That said, HR decision-makers are busier than ever navigating the new normal of managing a remote workforce, emphasizing employee health and safety while trying to make sure longstanding responsibilities – such as BenAdmin and compliance – don’t fall through the cracks. It’s completely understandable that many of us don’t have the time to seek out the best content to help us hone our skills.
Our main focus is working with people. People are dynamic and change on the regular, and that should be reflected by us staying on top of how to best support our teams! That’s why GoCo recently asked HR professionals what books they would recommend to anyone in the industry. We received a lot of great suggestions, both new and old, covering a wide variety of topics. Here are the top 5 that stood out to our team that we think you should read in 2022!
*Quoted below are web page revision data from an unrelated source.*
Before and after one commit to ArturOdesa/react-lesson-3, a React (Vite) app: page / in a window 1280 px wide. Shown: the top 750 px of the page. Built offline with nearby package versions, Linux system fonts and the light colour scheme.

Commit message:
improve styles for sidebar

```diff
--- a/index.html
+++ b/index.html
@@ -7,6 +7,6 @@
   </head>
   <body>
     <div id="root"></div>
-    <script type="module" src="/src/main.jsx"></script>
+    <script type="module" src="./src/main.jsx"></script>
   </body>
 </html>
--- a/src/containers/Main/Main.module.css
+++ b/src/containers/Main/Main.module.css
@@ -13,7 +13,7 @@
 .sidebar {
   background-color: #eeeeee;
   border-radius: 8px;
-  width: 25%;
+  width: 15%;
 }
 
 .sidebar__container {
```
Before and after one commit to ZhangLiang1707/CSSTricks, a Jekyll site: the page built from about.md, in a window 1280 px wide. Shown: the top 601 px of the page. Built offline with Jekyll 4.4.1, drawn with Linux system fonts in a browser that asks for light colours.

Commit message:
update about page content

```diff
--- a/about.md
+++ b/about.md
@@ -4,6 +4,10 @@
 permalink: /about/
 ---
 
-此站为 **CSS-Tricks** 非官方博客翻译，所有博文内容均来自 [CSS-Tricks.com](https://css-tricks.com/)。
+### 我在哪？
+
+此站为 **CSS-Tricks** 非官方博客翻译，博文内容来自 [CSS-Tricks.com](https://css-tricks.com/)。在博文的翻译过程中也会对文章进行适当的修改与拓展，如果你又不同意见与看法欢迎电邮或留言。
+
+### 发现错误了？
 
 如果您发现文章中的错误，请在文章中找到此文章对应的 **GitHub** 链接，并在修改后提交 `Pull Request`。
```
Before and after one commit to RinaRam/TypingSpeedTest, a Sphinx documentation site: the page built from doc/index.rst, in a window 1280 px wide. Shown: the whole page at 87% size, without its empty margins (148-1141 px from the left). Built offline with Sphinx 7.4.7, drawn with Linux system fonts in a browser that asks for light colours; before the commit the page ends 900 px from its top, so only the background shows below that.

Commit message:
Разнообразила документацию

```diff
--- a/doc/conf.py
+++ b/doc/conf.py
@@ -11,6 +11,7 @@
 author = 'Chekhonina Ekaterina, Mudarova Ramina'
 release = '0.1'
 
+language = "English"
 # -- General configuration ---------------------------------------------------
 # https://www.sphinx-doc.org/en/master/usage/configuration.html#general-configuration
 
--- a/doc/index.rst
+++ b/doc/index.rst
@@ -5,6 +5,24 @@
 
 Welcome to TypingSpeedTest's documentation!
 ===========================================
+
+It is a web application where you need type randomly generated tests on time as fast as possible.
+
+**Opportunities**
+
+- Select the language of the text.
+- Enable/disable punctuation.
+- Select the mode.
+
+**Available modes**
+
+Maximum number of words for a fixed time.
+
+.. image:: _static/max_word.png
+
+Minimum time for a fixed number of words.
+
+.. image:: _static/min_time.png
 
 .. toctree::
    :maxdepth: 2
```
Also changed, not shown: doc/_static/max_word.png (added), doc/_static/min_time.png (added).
I’ve always been a fan of two books – The Speed of Trust, by Stephen M. R. Covey, and The Five Dysfunctions of a Team by Patrick Lencioni. They play hand in hand rather well since both have a focus on trust and how that drives business. That single component – trust – is the lynchpin to success. When you trust your team members, they are willing to go the extra mile. They are happier because they don’t feel micromanaged. The confidence you have in them multiplies their desire to inspire that confidence through their actions.
By the same token, if your team members trust you, they know that you will follow through on your commitments to them. And that breeds loyalty. Sometimes managing people can seem like an unsolvable puzzle, but these two books help crack that code.
Bring Your Human To Work by Erica Keswin is a breath of fresh air in the HR literature. It explores how companies can put human connection at the center of their business and outlines the financial and social benefits of encouraging better communication and deeper relationships between coworkers.
Two things contribute to this recommendation:
There are classics of HR everyone should be familiar with, some more than the others. Still, reading this back in 2019, I found it to be insightful, modern, and most importantly, it set off my journey into a more contemporary way of thinking in my career.
The subtitle to this book says almost everything. It’s no surprise that I went for a book subtitled “Why the war for talent is hurting your company,” but the takeaways I came out with were astounding.
HR managers in relatively small businesses tend to have challenges with small talent pools. I read this book when we were going through the ravages of the great resignation as a business. I wanted to find employees during the labor crunch, and the book gave me the greatest ideas on how to go about it. The book shows the value of employee experience and people-centered HR practices and highlights that businesses should package their HR practices to attract more talent.
Jim Collins explains how certain sets of companies defy the norms and perform exceptionally well and why some companies do not sustain success, highlighting strategies as to how mediocre or bad companies achieve success and greatness.
Collins and his team identified various reasons and parameters that enabled some companies to scale up the ladder and become good to great while others just either stayed good or perished over time. The findings of the Good to Great study emphasize different styles of leadership, the culture of discipline, the role of technology in defining the paradigms of business, and more.
This book is a must-read for HR professionals to understand the ingrained structure of organizations and what drives people to succeed.